Guoan Li, PhD, et al.
The American Journal of Sports Medicine. March 2008. Vol. 36. No. 3. Pp. 474-479.
Engineering experts have new information on the function of the posterior cruciate ligament (PCL). Using fluoroscopy and three-dimensional (3-D) computer models, the knees of patients with PCL injuries were examined.
MRIs were used to scan both knees of each patient in the study. The information was used by a computer to create a 3-D model of the patient’s knees. The computer program created a coordinate system for the tibia (lower leg bone) and the femur (thighbone). This information was used to identify the axis (center) of motion for flexion.
A fluoroscopic system was used to measure and record knee joint kinematics. This was done with the patient in a weight-bearing position while lunging forward. Using these two systems together, the engineers were able to map out and measure tibial translation (glide) in all planes of motion. They looked at how far the tibia moved backwards, sideways, and in a rotatory direction in the PCL-deficient knee. These measures were compared with the normal knee.
The results showed that the tibia moves forward relative to the femur during knee flexion. The amount of forward translation was less in the PCL-injured knees. As the knee bent to 90-degrees of flexion, the tibia also slipped sideways in the PCL-injured knees. Internal rotation of the tibia during flexion was the same between the injured and normal knees.
Many studies have shown degenerative changes occur over time in PCL-deficient knees. The authors of this study suggest these osteoarthritic changes may be caused by the change in contact points and increase in contact pressures within the joint when the PCL is damaged. The lateral movement of the tibia may shift these contact points.

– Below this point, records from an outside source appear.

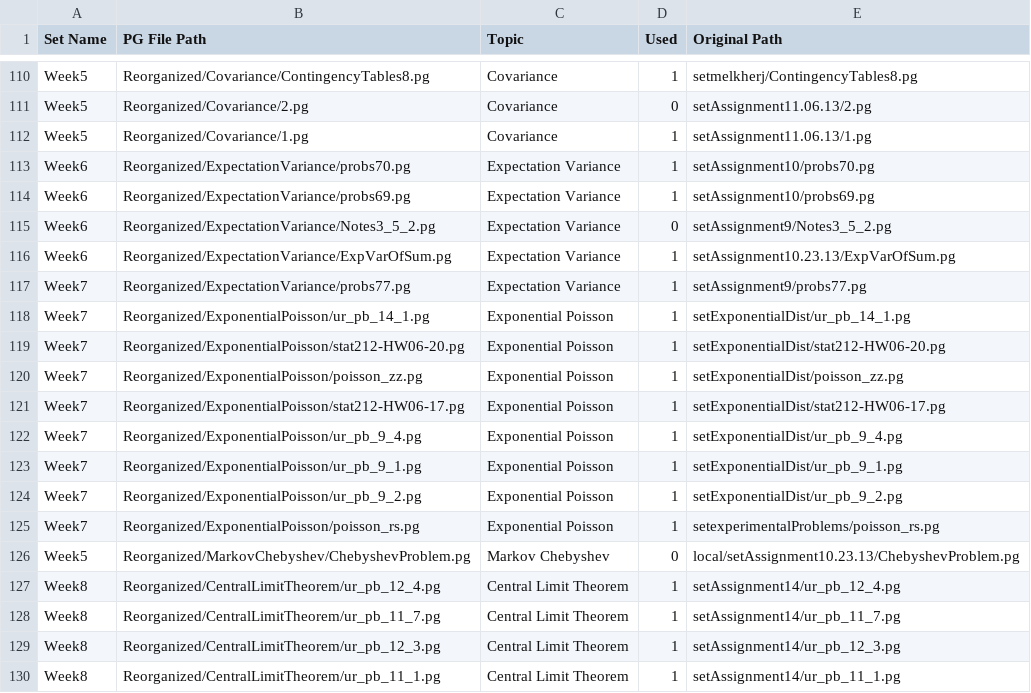
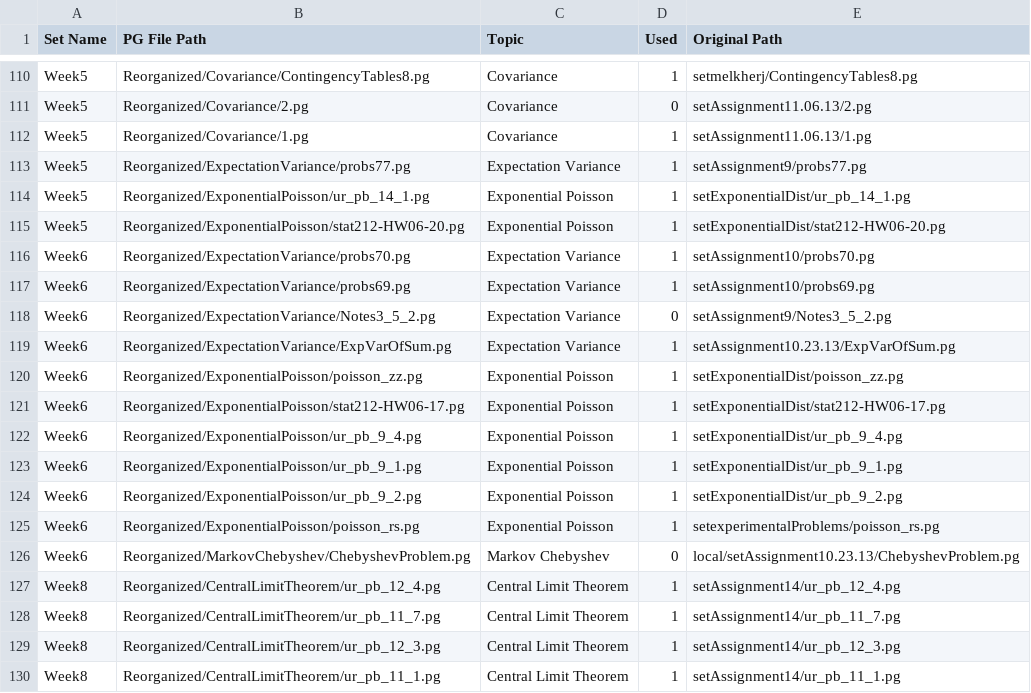
Before and after one commit to cse103/Administrative_Code, a CSV file: set_assignments.csv, drawn as a sheet; only a part is shown, gaps mark what is left out.

Commit message:
defined for week 5

```diff
--- a/set_assignments.csv
+++ b/set_assignments.csv
@@ -112,2 +112,5 @@ Week5,Reorganized/Covariance/2.pg,Covariance,0,setAssignment11.06.13/2.pg
 Week5,Reorganized/Covariance/1.pg,Covariance,1,setAssignment11.06.13/1.pg
+Week5,Reorganized/ExpectationVariance/probs77.pg,Expectation Variance,1,setAssignment9/probs77.pg
+Week5,Reorganized/ExponentialPoisson/ur_pb_14_1.pg,Exponential Poisson,1,setExponentialDist/ur_pb_14_1.pg
+Week5,Reorganized/ExponentialPoisson/stat212-HW06-20.pg,Exponential Poisson,1,setExponentialDist/stat212-HW06-20.pg
 Week6,Reorganized/ExpectationVariance/probs70.pg,Expectation Variance,1,setAssignment10/probs70.pg
@@ -116,12 +119,9 @@ Week6,Reorganized/ExpectationVariance/Notes3_5_2.pg,Expectation Variance,0,setAs
 Week6,Reorganized/ExpectationVariance/ExpVarOfSum.pg,Expectation Variance,1,setAssignment10.23.13/ExpVarOfSum.pg
-Week7,Reorganized/ExpectationVariance/probs77.pg,Expectation Variance,1,setAssignment9/probs77.pg
-Week7,Reorganized/ExponentialPoisson/ur_pb_14_1.pg,Exponential Poisson,1,setExponentialDist/ur_pb_14_1.pg
-Week7,Reorganized/ExponentialPoisson/stat212-HW06-20.pg,Exponential Poisson,1,setExponentialDist/stat212-HW06-20.pg
-Week7,Reorganized/ExponentialPoisson/poisson_zz.pg,Exponential Poisson,1,setExponentialDist/poisson_zz.pg
-Week7,Reorganized/ExponentialPoisson/stat212-HW06-17.pg,Exponential Poisson,1,setExponentialDist/stat212-HW06-17.pg
-Week7,Reorganized/ExponentialPoisson/ur_pb_9_4.pg,Exponential Poisson,1,setExponentialDist/ur_pb_9_4.pg
-Week7,Reorganized/ExponentialPoisson/ur_pb_9_1.pg,Exponential Poisson,1,setExponentialDist/ur_pb_9_1.pg
-Week7,Reorganized/ExponentialPoisson/ur_pb_9_2.pg,Exponential Poisson,1,setExponentialDist/ur_pb_9_2.pg
-Week7,Reorganized/ExponentialPoisson/poisson_rs.pg,Exponential Poisson,1,setexperimentalProblems/poisson_rs.pg
-Week5,Reorganized/MarkovChebyshev/ChebyshevProblem.pg,Markov Chebyshev,0,local/setAssignment10.23.13/ChebyshevProblem.pg
+Week6,Reorganized/ExponentialPoisson/poisson_zz.pg,Exponential Poisson,1,setExponentialDist/poisson_zz.pg
+Week6,Reorganized/ExponentialPoisson/stat212-HW06-17.pg,Exponential Poisson,1,setExponentialDist/stat212-HW06-17.pg
+Week6,Reorganized/ExponentialPoisson/ur_pb_9_4.pg,Exponential Poisson,1,setExponentialDist/ur_pb_9_4.pg
+Week6,Reorganized/ExponentialPoisson/ur_pb_9_1.pg,Exponential Poisson,1,setExponentialDist/ur_pb_9_1.pg
+Week6,Reorganized/ExponentialPoisson/ur_pb_9_2.pg,Exponential Poisson,1,setExponentialDist/ur_pb_9_2.pg
+Week6,Reorganized/ExponentialPoisson/poisson_rs.pg,Exponential Poisson,1,setexperimentalProblems/poisson_rs.pg
+Week6,Reorganized/MarkovChebyshev/ChebyshevProblem.pg,Markov Chebyshev,0,local/setAssignment10.23.13/ChebyshevProblem.pg
 Week8,Reorganized/CentralLimitTheorem/ur_pb_12_4.pg,Central Limit Theorem,1,setAssignment14/ur_pb_12_4.pg
```
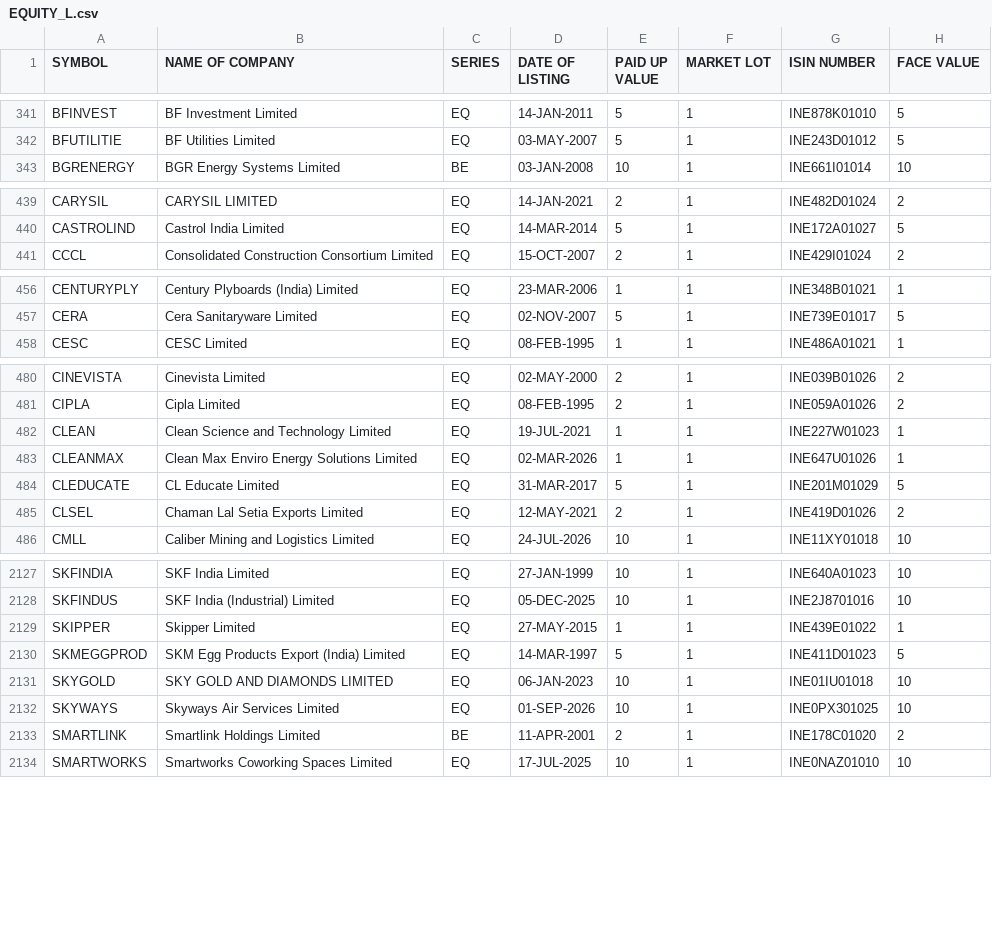
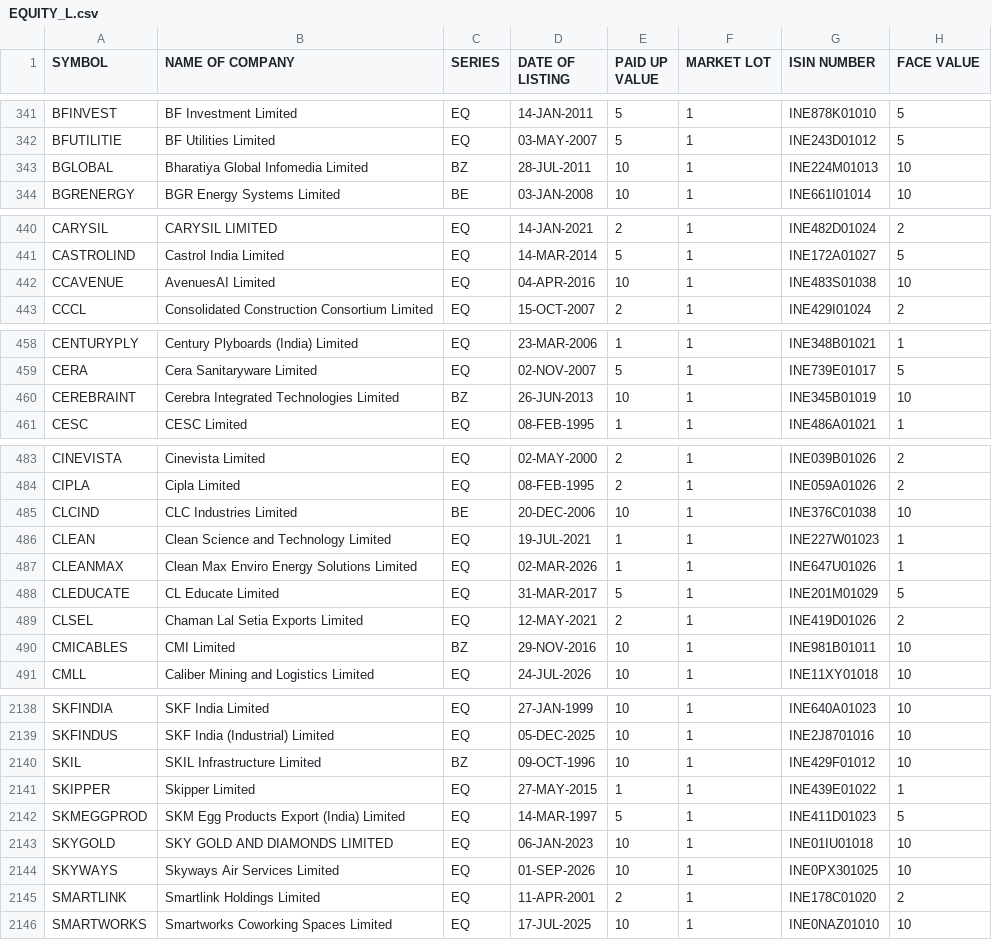
Before and after one commit to manoj-kholia/nse-scanner, a CSV file: EQUITY_L.csv, drawn as a sheet; only a part is shown, gaps mark what is left out; the diff covers the shown part only.

```diff
--- a/EQUITY_L.csv
+++ b/EQUITY_L.csv
@@ -342,2 +342,3 @@ BFINVEST,BF Investment Limited,EQ,14-JAN-2011,5,1,INE878K01010,5
 BFUTILITIE,BF Utilities Limited,EQ,03-MAY-2007,5,1,INE243D01012,5
+BGLOBAL,Bharatiya Global Infomedia Limited,BZ,28-JUL-2011,10,1,INE224M01013,10
 BGRENERGY,BGR Energy Systems Limited,BE,03-JAN-2008,10,1,INE661I01014,10
@@ -440,2 +441,3 @@ CARYSIL,CARYSIL LIMITED,EQ,14-JAN-2021,2,1,INE482D01024,2
 CASTROLIND,Castrol India Limited,EQ,14-MAR-2014,5,1,INE172A01027,5
+CCAVENUE,AvenuesAI Limited,EQ,04-APR-2016,10,1,INE483S01038,10
 CCCL,Consolidated Construction Consortium Limited,EQ,15-OCT-2007,2,1,INE429I01024,2
@@ -457,2 +459,3 @@ CENTURYPLY,Century Plyboards (India) Limited,EQ,23-MAR-2006,1,1,INE348B01021,1
 CERA,Cera Sanitaryware Limited,EQ,02-NOV-2007,5,1,INE739E01017,5
+CEREBRAINT,Cerebra Integrated Technologies Limited,BZ,26-JUN-2013,10,1,INE345B01019,10
 CESC,CESC Limited,EQ,08-FEB-1995,1,1,INE486A01021,1
@@ -481,2 +484,3 @@ CINEVISTA,Cinevista Limited,EQ,02-MAY-2000,2,1,INE039B01026,2
 CIPLA,Cipla Limited,EQ,08-FEB-1995,2,1,INE059A01026,2
+CLCIND,CLC Industries Limited,BE,20-DEC-2006,10,1,INE376C01038,10
 CLEAN,Clean Science and Technology Limited,EQ,19-JUL-2021,1,1,INE227W01023,1
@@ -485,2 +489,3 @@ CLEDUCATE,CL Educate Limited,EQ,31-MAR-2017,5,1,INE201M01029,5
 CLSEL,Chaman Lal Setia Exports Limited,EQ,12-MAY-2021,2,1,INE419D01026,2
+CMICABLES,CMI Limited,BZ,29-NOV-2016,10,1,INE981B01011,10
 CMLL,Caliber Mining and Logistics Limited,EQ,24-JUL-2026,10,1,INE11XY01018,10
@@ -2128,2 +2139,3 @@ SKFINDIA,SKF India Limited,EQ,27-JAN-1999,10,1,INE640A01023,10
 SKFINDUS,SKF India (Industrial) Limited,EQ,05-DEC-2025,10,1,INE2J8701016,10
+SKIL,SKIL Infrastructure Limited,BZ,09-OCT-1996,10,1,INE429F01012,10
 SKIPPER,Skipper Limited,EQ,27-MAY-2015,1,1,INE439E01022,1
@@ -2132,3 +2144,3 @@ SKYGOLD,SKY GOLD AND DIAMONDS LIMITED,EQ,06-JAN-2023,10,1,INE01IU01018,10
 SKYWAYS,Skyways Air Services Limited,EQ,01-SEP-2026,10,1,INE0PX301025,10
-SMARTLINK,Smartlink Holdings Limited,BE,11-APR-2001,2,1,INE178C01020,2
+SMARTLINK,Smartlink Holdings Limited,EQ,11-APR-2001,2,1,INE178C01020,2
 SMARTWORKS,Smartworks Coworking Spaces Limited,EQ,17-JUL-2025,10,1,INE0NAZ01010,10
```
Also changed, not shown: 9 added rows, 1 removed row and 8 edited cells elsewhere in this file, cup_handle_signals.csv, sector_map.csv, 4 other files.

Kinematic studies like this one show that the PCL’s function in the knee is more complex than just to maintain posterior stability. Surgeons must take this information into consideration when reconstructing the knee after a PCL injury.